» **ABOUT THIS EXERCISE**
Among the entries below, please show each line that carries the word "options".

==== DATA TO USE ====

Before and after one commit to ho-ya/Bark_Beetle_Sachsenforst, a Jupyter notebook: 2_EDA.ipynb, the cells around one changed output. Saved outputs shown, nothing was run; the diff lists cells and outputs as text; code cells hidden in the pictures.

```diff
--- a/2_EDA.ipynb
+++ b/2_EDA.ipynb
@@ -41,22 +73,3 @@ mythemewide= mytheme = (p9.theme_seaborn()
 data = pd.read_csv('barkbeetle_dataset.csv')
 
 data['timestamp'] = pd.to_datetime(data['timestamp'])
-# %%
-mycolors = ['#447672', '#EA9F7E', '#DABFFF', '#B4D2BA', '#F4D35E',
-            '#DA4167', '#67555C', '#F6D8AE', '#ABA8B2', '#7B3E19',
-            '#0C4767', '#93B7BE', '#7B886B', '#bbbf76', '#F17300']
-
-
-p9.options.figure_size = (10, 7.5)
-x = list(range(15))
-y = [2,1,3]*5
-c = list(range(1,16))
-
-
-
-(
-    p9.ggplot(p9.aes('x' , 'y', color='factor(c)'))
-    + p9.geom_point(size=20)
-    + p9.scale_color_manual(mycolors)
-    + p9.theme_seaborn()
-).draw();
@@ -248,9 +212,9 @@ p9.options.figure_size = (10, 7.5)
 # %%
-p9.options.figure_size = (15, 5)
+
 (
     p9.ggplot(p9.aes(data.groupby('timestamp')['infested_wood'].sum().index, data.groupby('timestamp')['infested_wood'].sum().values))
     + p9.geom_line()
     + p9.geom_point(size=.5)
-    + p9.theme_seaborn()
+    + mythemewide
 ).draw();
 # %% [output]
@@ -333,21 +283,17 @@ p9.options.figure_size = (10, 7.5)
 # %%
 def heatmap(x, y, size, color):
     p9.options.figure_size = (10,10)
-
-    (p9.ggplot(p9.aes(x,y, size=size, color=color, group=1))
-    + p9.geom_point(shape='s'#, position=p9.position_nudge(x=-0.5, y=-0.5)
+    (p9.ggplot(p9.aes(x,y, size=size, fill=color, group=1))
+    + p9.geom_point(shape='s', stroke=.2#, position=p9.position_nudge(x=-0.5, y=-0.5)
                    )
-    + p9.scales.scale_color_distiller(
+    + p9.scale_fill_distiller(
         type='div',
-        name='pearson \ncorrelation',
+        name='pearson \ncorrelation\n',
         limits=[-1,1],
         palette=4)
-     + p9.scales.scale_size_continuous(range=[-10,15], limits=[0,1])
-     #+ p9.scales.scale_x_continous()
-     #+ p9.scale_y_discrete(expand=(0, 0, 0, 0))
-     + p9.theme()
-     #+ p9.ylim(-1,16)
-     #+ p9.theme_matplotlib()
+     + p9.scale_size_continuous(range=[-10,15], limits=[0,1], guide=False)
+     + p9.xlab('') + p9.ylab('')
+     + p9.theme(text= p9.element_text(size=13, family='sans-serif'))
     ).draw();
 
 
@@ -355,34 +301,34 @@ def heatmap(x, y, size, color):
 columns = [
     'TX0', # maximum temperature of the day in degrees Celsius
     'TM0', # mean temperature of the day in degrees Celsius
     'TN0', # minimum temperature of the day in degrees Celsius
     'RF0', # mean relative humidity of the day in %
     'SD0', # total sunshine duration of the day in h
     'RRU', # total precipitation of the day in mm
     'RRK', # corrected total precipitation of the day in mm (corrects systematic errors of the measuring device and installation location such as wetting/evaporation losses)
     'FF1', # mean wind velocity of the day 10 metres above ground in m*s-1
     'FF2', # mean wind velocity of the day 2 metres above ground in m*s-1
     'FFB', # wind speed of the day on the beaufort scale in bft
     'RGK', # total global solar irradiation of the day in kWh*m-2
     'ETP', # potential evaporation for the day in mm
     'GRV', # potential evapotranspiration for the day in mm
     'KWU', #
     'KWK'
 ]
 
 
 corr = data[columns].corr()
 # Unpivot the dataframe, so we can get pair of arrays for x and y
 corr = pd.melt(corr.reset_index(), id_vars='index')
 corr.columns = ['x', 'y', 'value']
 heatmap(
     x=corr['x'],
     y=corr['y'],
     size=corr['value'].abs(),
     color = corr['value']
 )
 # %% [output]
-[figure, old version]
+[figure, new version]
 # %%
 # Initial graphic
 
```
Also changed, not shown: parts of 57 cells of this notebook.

====

» **SOLUTION**
-p9.options.figure_size = (10, 7.5)
@@ -248,9 +212,9 @@ p9.options.figure_size = (10, 7.5)
-p9.options.figure_size = (15, 5)
@@ -333,21 +283,17 @@ p9.options.figure_size = (10, 7.5)
     p9.options.figure_size = (10,10)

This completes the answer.